Originally published in:
By Sandra Ross
Eve Ensler: V is not for violence.
"When I was a radical militant feminist, I wanted to be right more than I wanted to win," admits award-winning playwright Eve Ensler to the 100-odd college-age women (and a sprinkling of men and university instructors) who are attending an October "V-Day" workshop at Cal State Long Beach. According to the hugely successful author of The Vagina Monologues, a post-September 11 epiphany has caused her to rethink her responses to violence -- part of the reason why she is in Long Beach, again teaching people how to produce her play so as to benefit organizations dedicated to ending violence against women.
Now in its fourth year, the V-Day campaign raises awareness about violence against women through near-simultaneous worldwide performances of The Vagina Monologues. On or around Valentine's Day, Ensler's play is performed in different cities, with all proceeds donated to organizations working to end rape, battery, incest, female genital mutilation and sexual slavery. This year some of the money will be donated to organizations assisting Afghan women.
At Long Beach, Ensler is meeting with participants of the V-Day College Campaign, a part of the larger V-Day movement. Although the purpose of the workshop may appear dictatorial -- a playwright issuing instructions on how her play should be produced -- Ensler's message is about self-sufficiency. And who better to explain the hurdles of producing a controversial play than the person who wrote it?
Early productions of Ensler's 1996 play, which has now run for nearly a year at the Canon Theater in Beverly Hills, were dogged by censorship. When the play was about to open in Albany, New York, the production team was informed that the local Hearst newspaper refused to run ads with the word "vagina" (this despite the fact that Patty Hearst was set to star in the play). At the Long Beach workshop, Ensler discusses potential hurdles to successful college productions, including censorship, uncooperative university administrators, and patrons who faint during the Bosnian-rape-victim monologue.
She goes on to field questions from the audience, and her approach underscores her message of empowerment: She encourages last year's participants to answer questions posed by new V-Day recruits. In another workshop segment, she leads the participants -- a youngish mix, many of whom are wearing spaghetti-strap V-Day tank tops, yoga pants and rave tennis shoes -- through a series of highly engaging acting and directing exercises.
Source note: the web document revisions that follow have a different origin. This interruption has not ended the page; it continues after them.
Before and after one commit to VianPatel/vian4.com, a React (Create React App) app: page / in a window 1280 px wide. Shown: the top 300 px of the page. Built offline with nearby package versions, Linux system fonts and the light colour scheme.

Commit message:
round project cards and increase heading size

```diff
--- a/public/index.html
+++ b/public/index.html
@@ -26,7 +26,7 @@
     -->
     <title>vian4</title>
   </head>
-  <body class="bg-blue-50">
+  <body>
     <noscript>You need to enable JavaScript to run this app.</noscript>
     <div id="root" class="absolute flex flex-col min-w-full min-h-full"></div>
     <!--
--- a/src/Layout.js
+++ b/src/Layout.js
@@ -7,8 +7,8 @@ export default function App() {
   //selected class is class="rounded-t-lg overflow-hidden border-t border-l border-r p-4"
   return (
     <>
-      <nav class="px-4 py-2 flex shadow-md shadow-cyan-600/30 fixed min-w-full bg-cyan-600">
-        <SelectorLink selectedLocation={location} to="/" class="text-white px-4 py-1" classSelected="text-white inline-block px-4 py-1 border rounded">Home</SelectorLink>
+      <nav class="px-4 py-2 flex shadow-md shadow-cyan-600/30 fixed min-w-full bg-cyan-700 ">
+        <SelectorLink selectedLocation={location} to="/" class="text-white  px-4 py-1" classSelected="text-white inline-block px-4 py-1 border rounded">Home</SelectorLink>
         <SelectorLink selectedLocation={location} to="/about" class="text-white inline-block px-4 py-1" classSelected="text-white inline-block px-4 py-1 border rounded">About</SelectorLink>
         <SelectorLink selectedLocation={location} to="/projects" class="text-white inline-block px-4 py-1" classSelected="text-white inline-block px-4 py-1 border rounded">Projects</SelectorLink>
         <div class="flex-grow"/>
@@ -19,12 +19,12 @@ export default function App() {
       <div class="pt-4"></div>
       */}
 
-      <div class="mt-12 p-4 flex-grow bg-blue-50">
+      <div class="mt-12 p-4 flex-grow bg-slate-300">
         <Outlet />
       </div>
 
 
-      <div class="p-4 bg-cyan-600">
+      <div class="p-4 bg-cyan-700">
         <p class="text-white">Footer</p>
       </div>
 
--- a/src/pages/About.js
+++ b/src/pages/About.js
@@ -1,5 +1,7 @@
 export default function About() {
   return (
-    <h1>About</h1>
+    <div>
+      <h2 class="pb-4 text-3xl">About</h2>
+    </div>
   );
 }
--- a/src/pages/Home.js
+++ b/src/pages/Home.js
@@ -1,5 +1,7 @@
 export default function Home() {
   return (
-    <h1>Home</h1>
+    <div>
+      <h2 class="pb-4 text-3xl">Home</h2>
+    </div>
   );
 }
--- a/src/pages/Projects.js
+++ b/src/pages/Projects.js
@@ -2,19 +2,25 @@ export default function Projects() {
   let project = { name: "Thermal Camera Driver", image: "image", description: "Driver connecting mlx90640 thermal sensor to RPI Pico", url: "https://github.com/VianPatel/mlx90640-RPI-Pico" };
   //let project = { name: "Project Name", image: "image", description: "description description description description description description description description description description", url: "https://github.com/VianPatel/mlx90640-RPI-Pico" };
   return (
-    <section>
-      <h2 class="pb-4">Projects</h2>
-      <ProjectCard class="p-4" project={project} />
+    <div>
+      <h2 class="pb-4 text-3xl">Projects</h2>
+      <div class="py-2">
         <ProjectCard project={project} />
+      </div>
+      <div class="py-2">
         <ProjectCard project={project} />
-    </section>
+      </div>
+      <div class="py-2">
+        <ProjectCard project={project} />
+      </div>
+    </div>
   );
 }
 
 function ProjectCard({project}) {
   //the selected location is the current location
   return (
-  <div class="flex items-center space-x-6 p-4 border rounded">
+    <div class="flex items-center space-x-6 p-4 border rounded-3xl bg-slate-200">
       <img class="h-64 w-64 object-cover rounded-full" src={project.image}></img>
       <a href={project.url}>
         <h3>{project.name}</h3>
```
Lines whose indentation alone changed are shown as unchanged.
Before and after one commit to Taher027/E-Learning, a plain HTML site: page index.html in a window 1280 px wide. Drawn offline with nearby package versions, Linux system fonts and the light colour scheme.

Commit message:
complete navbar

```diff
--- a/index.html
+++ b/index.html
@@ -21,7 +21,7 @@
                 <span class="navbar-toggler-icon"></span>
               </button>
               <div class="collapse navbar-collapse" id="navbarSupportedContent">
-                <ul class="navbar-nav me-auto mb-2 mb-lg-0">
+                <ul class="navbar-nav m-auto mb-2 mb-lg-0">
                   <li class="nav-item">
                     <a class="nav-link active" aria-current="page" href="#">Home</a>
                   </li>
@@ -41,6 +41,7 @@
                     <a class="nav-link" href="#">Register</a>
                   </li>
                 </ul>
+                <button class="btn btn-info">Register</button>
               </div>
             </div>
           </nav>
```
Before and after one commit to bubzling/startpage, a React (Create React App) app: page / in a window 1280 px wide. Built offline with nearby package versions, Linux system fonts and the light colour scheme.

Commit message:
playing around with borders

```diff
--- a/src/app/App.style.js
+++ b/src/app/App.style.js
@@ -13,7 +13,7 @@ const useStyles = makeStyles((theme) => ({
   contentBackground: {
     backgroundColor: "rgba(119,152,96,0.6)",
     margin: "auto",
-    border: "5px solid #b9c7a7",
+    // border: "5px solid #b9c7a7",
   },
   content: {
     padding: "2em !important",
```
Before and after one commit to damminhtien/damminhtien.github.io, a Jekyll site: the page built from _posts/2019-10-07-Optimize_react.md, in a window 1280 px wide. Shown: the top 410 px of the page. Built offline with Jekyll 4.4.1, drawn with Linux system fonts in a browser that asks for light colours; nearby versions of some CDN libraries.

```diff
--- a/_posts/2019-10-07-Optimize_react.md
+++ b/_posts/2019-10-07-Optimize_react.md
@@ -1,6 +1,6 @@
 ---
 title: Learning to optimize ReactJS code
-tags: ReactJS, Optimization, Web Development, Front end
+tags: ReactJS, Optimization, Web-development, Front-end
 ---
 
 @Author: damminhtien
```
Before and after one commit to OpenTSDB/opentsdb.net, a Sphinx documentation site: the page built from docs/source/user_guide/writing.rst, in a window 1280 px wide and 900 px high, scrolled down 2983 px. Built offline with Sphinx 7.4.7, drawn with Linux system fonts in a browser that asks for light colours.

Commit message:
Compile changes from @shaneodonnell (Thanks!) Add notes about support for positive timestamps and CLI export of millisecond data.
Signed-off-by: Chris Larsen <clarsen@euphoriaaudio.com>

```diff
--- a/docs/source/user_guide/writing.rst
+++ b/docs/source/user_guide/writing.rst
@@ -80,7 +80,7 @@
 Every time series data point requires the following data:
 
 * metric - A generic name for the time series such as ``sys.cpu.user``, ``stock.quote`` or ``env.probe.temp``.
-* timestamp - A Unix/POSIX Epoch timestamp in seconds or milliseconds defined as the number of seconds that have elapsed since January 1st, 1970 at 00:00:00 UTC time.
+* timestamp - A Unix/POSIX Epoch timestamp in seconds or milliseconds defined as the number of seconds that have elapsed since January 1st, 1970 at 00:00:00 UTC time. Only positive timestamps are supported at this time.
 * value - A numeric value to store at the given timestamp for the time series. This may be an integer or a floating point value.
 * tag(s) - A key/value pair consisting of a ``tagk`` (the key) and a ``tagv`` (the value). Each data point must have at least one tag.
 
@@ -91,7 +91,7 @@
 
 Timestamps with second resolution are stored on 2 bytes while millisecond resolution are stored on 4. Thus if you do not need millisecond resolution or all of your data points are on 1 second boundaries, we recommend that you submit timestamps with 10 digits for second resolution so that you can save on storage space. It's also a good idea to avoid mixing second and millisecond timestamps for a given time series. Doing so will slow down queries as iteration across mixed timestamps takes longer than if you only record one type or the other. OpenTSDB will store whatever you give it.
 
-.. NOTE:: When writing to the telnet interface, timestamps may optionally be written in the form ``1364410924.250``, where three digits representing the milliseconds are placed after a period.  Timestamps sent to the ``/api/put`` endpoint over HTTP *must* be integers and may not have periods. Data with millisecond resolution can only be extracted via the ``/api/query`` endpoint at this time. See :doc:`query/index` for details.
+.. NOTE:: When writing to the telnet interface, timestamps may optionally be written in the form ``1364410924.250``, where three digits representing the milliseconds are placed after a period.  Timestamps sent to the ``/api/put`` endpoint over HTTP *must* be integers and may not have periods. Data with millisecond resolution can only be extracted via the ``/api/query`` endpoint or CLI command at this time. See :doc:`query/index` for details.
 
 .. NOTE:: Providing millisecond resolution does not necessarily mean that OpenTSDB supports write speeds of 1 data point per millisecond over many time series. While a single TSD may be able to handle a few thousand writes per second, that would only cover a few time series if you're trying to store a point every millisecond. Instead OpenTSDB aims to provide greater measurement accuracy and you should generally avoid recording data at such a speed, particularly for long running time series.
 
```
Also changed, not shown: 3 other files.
At the outset, participants are asked to go around the room telling the group why they're participating in V-Day. One says, "I'm participating in V-Day because I'm tired of frat boys writing 'Nice Pussy' on the white board outside my dorm room when I put up a picture of a cat." Later, participants break into groups of 20 to act out concepts like "angry vagina" as ensemble pieces. In another segment, Ensler demonstrates how to give effective stage directions to actors.
Between exercises, Ensler shares anecdotes, several of which touch on the violence of September 11 and its aftermath. One comes from the child of her stepson, actor Dylan McDermott. Ensler -- who, clad entirely in black, resembles a dominatrix more than she does a grandmother -- says her 5-year-old granddaughter has spoken of a new tactic for dealing with playground skirmishes: "When the boys act out of control, start kissing." Ensler, echoing that spirit, tells the workshop participants to meet on-campus hostility with tolerance and understanding -- she argues that doors (and minds) will unlock when enemies are greeted with compassion rather than enmity.
For Ensler, the enemy includes the Taliban and other fundamentalists, local and foreign-born, who seek to oppress women. Explaining why some of the V-Day proceeds will be donated to organizations helping Afghan women, Ensler describes being smuggled into Afghanistan to meet with the women of RAWA, the Revolutionary Association of the Women of Afghanistan. Not only did Ensler see underground schools where women are taught to read and write, she also visited a clandestine ice cream parlor. For the Long Beach crowd, she pantomimes a woman lifting her burka to eat ice cream, then says, "I don't want to live in a world where women are not allowed to eat ice cream."